- **What to work on**: Apart from the pictures, which must be omitted, restate the data exactly.
-- Supplied data follows --
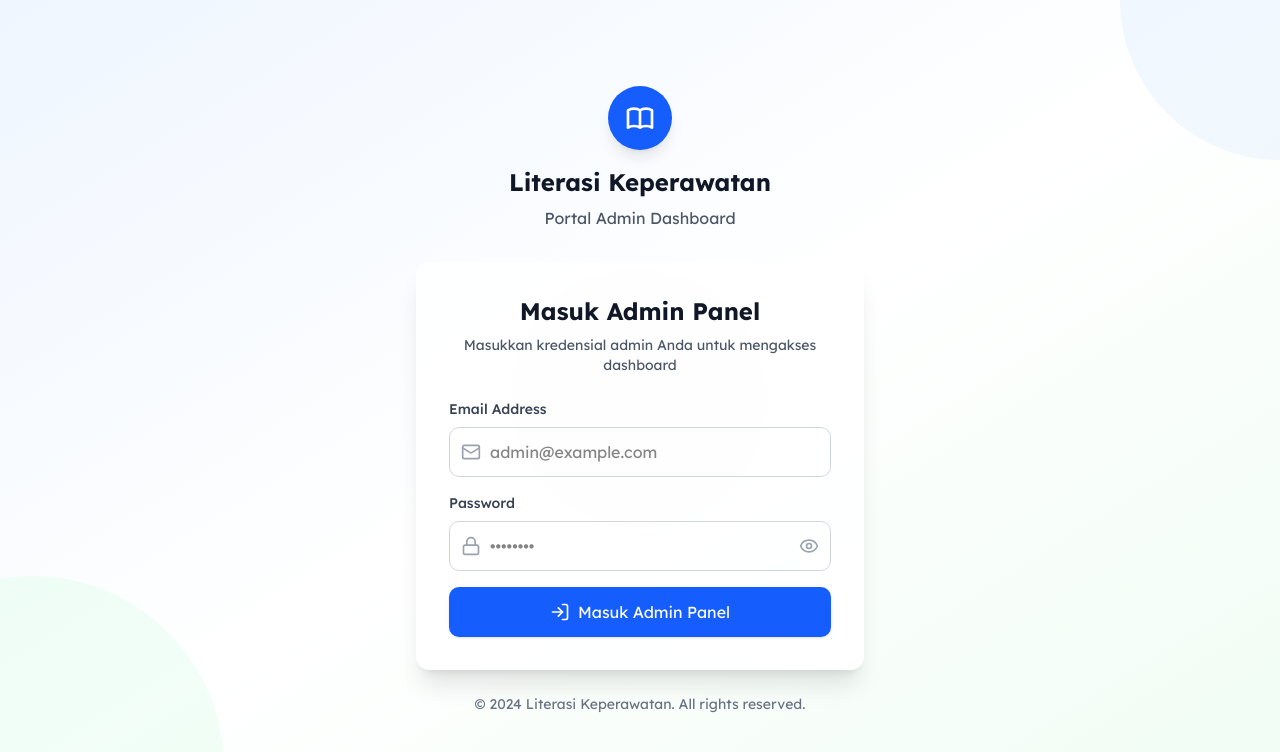
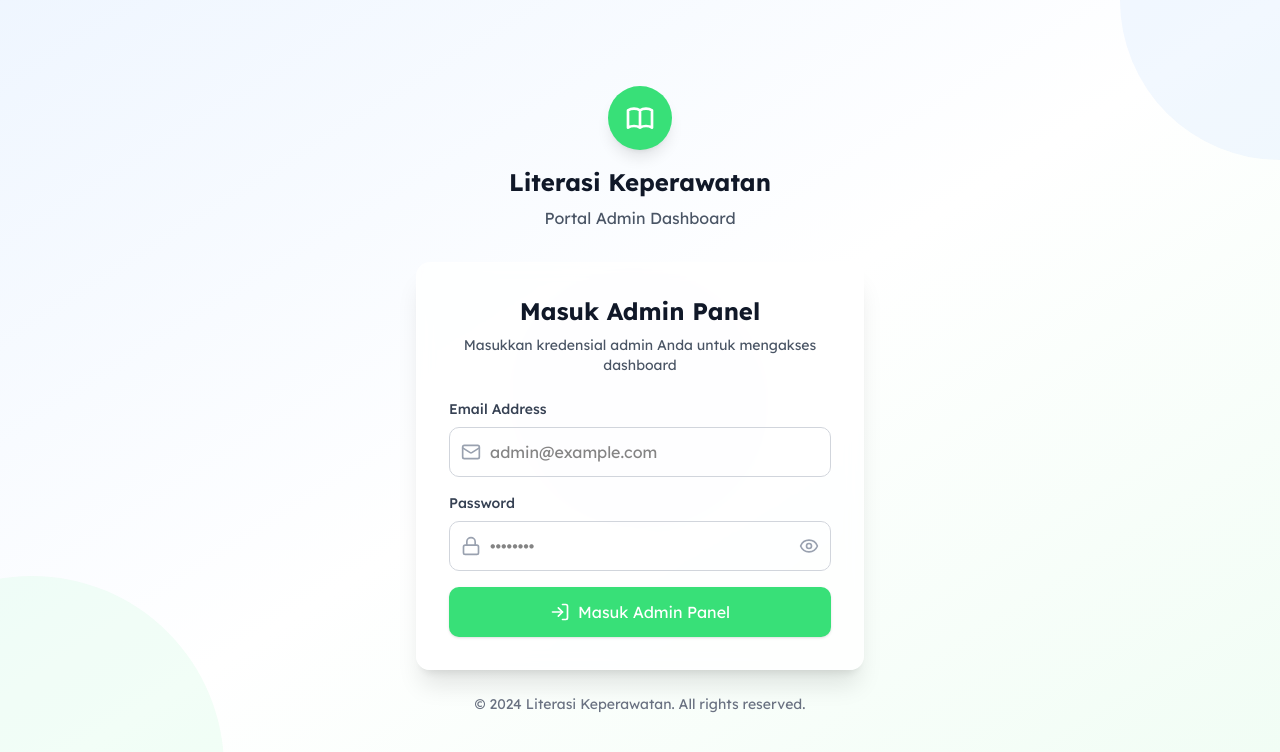
Before and after one commit to Avinnskie/listerasi-keperawatan, a Next.js app: page /login in a window 1280 px wide. Shown: the top 752 px of the page. Built offline with nearby package versions, Linux system fonts and the light colour scheme.

Commit message:
feat: change color

```diff
--- a/src/app/login/page.tsx
+++ b/src/app/login/page.tsx
@@ -47,7 +47,7 @@ export default function Login() {
       <div className="relative z-10 min-h-screen flex items-center justify-center p-4">
         <div className="w-full max-w-md">
           <div className="text-center mb-8">
-            <div className="inline-flex items-center justify-center w-16 h-16 bg-blue-600 text-white rounded-full mb-4 shadow-lg">
+            <div className="inline-flex items-center justify-center w-16 h-16 bg-[#38e078] text-white rounded-full mb-4 shadow-lg">
               <svg
                 className="w-8 h-8"
                 fill="none"
@@ -92,7 +92,7 @@ export default function Login() {
                       required
                       value={email}
                       onChange={(e) => setEmail(e.target.value)}
-                      className="block w-full pl-10 pr-3 py-3 border border-gray-300 rounded-lg focus:outline-none focus:ring-2 focus:ring-blue-500 focus:border-blue-500 transition-colors"
+                      className="block w-full pl-10 pr-3 py-3 border border-gray-300 rounded-lg focus:outline-none focus:ring-2 focus:ring-[#38e078] focus:border-[#38e078] transition-colors"
                       disabled={isLoading}
                     />
                   </div>
@@ -113,7 +113,7 @@ export default function Login() {
                       required
                       value={password}
                       onChange={(e) => setPassword(e.target.value)}
-                      className="block w-full pl-10 pr-10 py-3 border border-gray-300 rounded-lg focus:outline-none focus:ring-2 focus:ring-blue-500 focus:border-blue-500 transition-colors"
+                      className="block w-full pl-10 pr-10 py-3 border border-gray-300 rounded-lg focus:outline-none focus:ring-2 focus:ring-[#38e078] focus:border-[#38e078] transition-colors"
                       disabled={isLoading}
                     />
                     <button
@@ -134,7 +134,7 @@ export default function Login() {
                 <button
                   type="submit"
                   disabled={isLoading}
-                  className="w-full flex items-center justify-center gap-2 py-3 px-4 border border-transparent rounded-lg shadow-sm text-white bg-blue-600 hover:bg-blue-700 focus:outline-none focus:ring-2 focus:ring-offset-2 focus:ring-blue-500 transition-colors disabled:opacity-50 disabled:cursor-not-allowed"
+                  className="w-full flex items-center justify-center gap-2 py-3 px-4 border border-transparent rounded-lg shadow-sm text-white bg-[#38e078] hover:bg-[#38e078] focus:outline-none focus:ring-2 focus:ring-offset-2 focus:ring-[#38e078] transition-colors disabled:opacity-50 disabled:cursor-not-allowed"
                 >
                   {isLoading ? (
                     <>
```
-- Supplied data concluded --
- **Answer section**:
Before and after one commit to Avinnskie/listerasi-keperawatan, a Next.js app: page /login in a window 1280 px wide. Shown: the top 752 px of the page. Built offline with nearby package versions, Linux system fonts and the light colour scheme.

Commit message:
feat: change color

```diff
--- a/src/app/login/page.tsx
+++ b/src/app/login/page.tsx
@@ -47,7 +47,7 @@ export default function Login() {
       <div className="relative z-10 min-h-screen flex items-center justify-center p-4">
         <div className="w-full max-w-md">
           <div className="text-center mb-8">
-            <div className="inline-flex items-center justify-center w-16 h-16 bg-blue-600 text-white rounded-full mb-4 shadow-lg">
+            <div className="inline-flex items-center justify-center w-16 h-16 bg-[#38e078] text-white rounded-full mb-4 shadow-lg">
               <svg
                 className="w-8 h-8"
                 fill="none"
@@ -92,7 +92,7 @@ export default function Login() {
                       required
                       value={email}
                       onChange={(e) => setEmail(e.target.value)}
-                      className="block w-full pl-10 pr-3 py-3 border border-gray-300 rounded-lg focus:outline-none focus:ring-2 focus:ring-blue-500 focus:border-blue-500 transition-colors"
+                      className="block w-full pl-10 pr-3 py-3 border border-gray-300 rounded-lg focus:outline-none focus:ring-2 focus:ring-[#38e078] focus:border-[#38e078] transition-colors"
                       disabled={isLoading}
                     />
                   </div>
@@ -113,7 +113,7 @@ export default function Login() {
                       required
                       value={password}
                       onChange={(e) => setPassword(e.target.value)}
-                      className="block w-full pl-10 pr-10 py-3 border border-gray-300 rounded-lg focus:outline-none focus:ring-2 focus:ring-blue-500 focus:border-blue-500 transition-colors"
+                      className="block w-full pl-10 pr-10 py-3 border border-gray-300 rounded-lg focus:outline-none focus:ring-2 focus:ring-[#38e078] focus:border-[#38e078] transition-colors"
                       disabled={isLoading}
                     />
                     <button
@@ -134,7 +134,7 @@ export default function Login() {
                 <button
                   type="submit"
                   disabled={isLoading}
-                  className="w-full flex items-center justify-center gap-2 py-3 px-4 border border-transparent rounded-lg shadow-sm text-white bg-blue-600 hover:bg-blue-700 focus:outline-none focus:ring-2 focus:ring-offset-2 focus:ring-blue-500 transition-colors disabled:opacity-50 disabled:cursor-not-allowed"
+                  className="w-full flex items-center justify-center gap-2 py-3 px-4 border border-transparent rounded-lg shadow-sm text-white bg-[#38e078] hover:bg-[#38e078] focus:outline-none focus:ring-2 focus:ring-offset-2 focus:ring-[#38e078] transition-colors disabled:opacity-50 disabled:cursor-not-allowed"
                 >
                   {isLoading ? (
                     <>
```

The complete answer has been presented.